What the exercise asks. Lines containing the word "Report" are the ones to copy from the records below.

Supplied records.
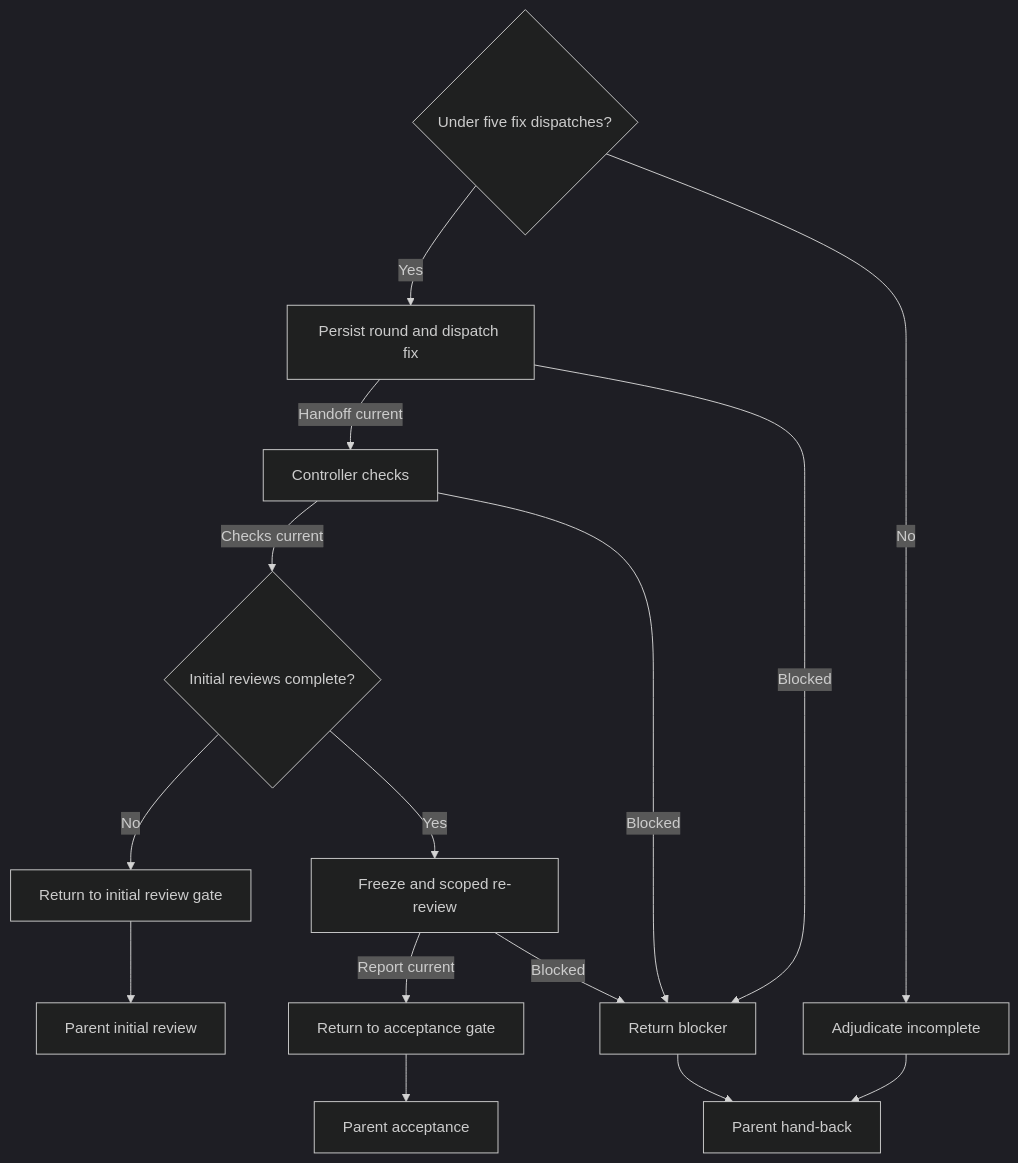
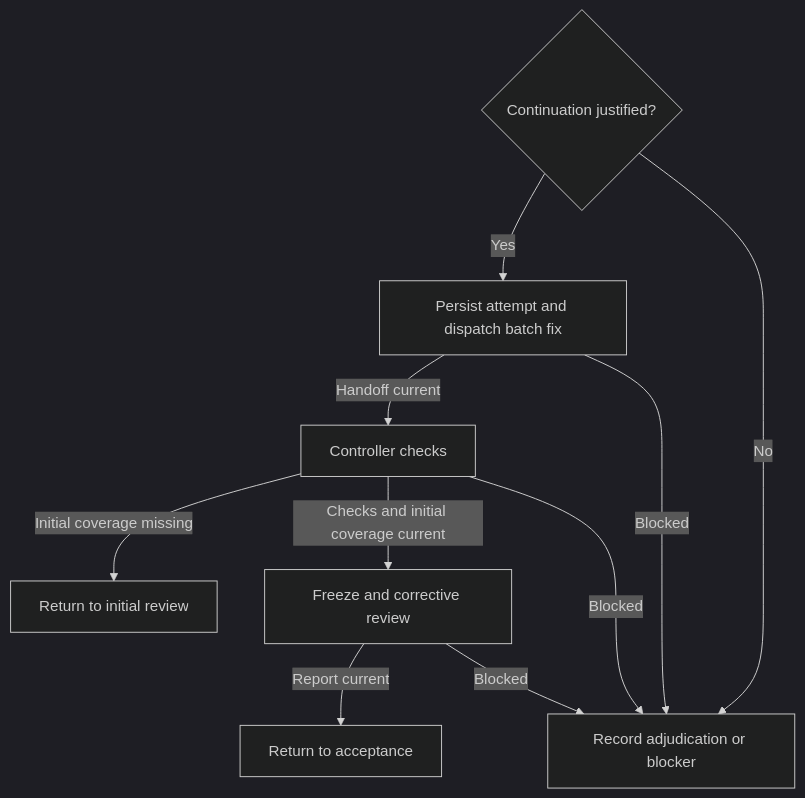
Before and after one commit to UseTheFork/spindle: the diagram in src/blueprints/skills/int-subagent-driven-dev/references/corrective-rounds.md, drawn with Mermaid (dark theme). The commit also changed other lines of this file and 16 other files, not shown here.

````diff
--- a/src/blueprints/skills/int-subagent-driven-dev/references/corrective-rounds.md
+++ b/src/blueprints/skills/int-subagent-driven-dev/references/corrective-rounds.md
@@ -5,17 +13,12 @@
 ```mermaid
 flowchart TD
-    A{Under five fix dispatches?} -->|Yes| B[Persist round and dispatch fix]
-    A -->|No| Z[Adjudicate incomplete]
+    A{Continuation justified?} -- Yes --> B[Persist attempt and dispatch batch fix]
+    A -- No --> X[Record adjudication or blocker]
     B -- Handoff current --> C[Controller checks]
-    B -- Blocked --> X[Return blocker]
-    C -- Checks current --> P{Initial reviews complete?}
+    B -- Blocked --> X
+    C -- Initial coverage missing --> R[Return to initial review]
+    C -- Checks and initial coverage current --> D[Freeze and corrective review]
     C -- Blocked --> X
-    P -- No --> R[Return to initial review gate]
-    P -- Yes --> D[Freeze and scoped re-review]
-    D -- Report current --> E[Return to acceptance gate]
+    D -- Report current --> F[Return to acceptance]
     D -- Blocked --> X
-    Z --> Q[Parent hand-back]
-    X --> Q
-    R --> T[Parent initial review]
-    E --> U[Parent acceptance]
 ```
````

Exercise response.
-    D -- Report current --> E[Return to acceptance gate]
+    D -- Report current --> F[Return to acceptance]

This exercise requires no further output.